  1. Good luck on your trip! This sounds funny, but whenever I come home, I can’t help but think that the supermarket ’round the corner used to be where my family lived as a kid. (I always drop by to get myself something sweet, while thinking that the frozen goods aisle used to be my room.)

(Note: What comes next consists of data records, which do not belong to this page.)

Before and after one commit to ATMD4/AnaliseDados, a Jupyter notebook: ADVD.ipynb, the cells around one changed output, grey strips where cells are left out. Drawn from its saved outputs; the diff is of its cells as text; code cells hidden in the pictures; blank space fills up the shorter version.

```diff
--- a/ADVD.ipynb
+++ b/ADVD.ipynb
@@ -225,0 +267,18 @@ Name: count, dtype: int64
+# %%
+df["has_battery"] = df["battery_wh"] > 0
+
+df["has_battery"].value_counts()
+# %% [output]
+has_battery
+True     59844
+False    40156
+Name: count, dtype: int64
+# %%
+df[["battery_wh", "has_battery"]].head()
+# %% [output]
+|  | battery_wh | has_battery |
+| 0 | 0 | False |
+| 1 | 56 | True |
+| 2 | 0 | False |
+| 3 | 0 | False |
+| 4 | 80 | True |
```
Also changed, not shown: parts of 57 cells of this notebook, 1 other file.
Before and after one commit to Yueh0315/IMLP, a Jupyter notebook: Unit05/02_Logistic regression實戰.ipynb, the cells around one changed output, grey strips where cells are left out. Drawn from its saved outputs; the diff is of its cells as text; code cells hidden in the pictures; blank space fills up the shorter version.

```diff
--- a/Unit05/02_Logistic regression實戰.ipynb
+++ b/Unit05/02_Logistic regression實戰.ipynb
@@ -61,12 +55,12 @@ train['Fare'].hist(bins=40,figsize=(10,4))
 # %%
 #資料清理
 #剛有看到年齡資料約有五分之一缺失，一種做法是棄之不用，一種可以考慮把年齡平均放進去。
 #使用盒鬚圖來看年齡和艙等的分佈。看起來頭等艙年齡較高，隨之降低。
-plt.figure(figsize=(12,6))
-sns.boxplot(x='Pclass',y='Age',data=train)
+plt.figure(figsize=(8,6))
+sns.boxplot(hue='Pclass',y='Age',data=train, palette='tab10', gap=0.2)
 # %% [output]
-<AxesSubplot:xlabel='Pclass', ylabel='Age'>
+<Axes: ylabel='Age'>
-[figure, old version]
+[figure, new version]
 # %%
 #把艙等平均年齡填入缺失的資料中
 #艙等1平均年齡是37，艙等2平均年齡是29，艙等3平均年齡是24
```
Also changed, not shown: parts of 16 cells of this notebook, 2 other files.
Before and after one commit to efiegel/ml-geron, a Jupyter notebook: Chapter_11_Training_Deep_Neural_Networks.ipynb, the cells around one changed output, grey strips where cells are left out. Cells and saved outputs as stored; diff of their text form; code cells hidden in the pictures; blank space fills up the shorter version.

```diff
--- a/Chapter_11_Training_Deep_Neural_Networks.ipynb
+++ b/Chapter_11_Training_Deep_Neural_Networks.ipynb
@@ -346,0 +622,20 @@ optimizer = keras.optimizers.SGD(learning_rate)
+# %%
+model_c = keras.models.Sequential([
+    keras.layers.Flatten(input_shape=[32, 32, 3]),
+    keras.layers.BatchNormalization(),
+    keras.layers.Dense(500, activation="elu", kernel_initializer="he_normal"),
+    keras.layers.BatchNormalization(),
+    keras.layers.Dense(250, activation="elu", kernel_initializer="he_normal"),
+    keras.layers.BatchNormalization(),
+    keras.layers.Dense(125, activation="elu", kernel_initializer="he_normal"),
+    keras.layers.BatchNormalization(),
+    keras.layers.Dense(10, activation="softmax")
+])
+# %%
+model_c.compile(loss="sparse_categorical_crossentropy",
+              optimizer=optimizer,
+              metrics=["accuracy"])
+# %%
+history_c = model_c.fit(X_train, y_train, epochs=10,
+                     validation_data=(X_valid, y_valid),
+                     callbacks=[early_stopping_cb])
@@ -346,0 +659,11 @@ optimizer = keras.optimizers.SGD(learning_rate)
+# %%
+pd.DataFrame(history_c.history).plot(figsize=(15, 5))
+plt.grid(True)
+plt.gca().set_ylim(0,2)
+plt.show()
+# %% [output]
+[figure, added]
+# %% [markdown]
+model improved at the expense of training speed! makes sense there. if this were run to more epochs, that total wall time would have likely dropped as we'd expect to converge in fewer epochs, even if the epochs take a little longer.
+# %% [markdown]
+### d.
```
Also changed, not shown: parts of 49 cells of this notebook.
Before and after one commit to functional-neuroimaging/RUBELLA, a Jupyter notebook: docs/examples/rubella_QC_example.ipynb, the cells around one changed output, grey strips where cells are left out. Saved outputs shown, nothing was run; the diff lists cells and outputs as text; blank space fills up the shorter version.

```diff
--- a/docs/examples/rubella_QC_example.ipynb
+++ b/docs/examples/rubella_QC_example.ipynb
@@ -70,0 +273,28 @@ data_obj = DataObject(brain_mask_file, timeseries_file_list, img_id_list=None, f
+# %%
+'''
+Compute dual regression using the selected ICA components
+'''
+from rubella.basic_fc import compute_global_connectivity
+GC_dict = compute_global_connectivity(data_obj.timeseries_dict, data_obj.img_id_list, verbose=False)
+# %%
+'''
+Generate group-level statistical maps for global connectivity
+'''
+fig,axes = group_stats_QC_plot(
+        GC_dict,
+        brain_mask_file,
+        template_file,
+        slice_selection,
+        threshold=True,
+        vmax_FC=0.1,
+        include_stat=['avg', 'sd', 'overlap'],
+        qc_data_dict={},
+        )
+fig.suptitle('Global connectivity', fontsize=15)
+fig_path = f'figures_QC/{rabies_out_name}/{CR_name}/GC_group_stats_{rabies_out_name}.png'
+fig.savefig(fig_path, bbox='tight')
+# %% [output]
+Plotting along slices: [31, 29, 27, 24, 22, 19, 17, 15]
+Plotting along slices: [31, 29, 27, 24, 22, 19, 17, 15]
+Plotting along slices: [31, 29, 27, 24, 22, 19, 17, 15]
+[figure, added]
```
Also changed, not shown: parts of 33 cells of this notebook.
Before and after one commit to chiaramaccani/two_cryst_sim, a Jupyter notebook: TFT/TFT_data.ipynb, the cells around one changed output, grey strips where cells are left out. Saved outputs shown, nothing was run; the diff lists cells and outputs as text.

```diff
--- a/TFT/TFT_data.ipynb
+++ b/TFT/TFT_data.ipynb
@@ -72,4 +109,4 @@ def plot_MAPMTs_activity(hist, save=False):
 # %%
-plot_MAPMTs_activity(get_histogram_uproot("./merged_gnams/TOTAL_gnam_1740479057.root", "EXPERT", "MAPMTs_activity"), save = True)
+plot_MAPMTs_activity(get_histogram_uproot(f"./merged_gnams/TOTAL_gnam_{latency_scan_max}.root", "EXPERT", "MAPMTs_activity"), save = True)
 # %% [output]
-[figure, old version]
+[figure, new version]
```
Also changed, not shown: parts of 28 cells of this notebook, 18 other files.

    Home truly is, where the heart is, or where the frozen goods are at! 🙂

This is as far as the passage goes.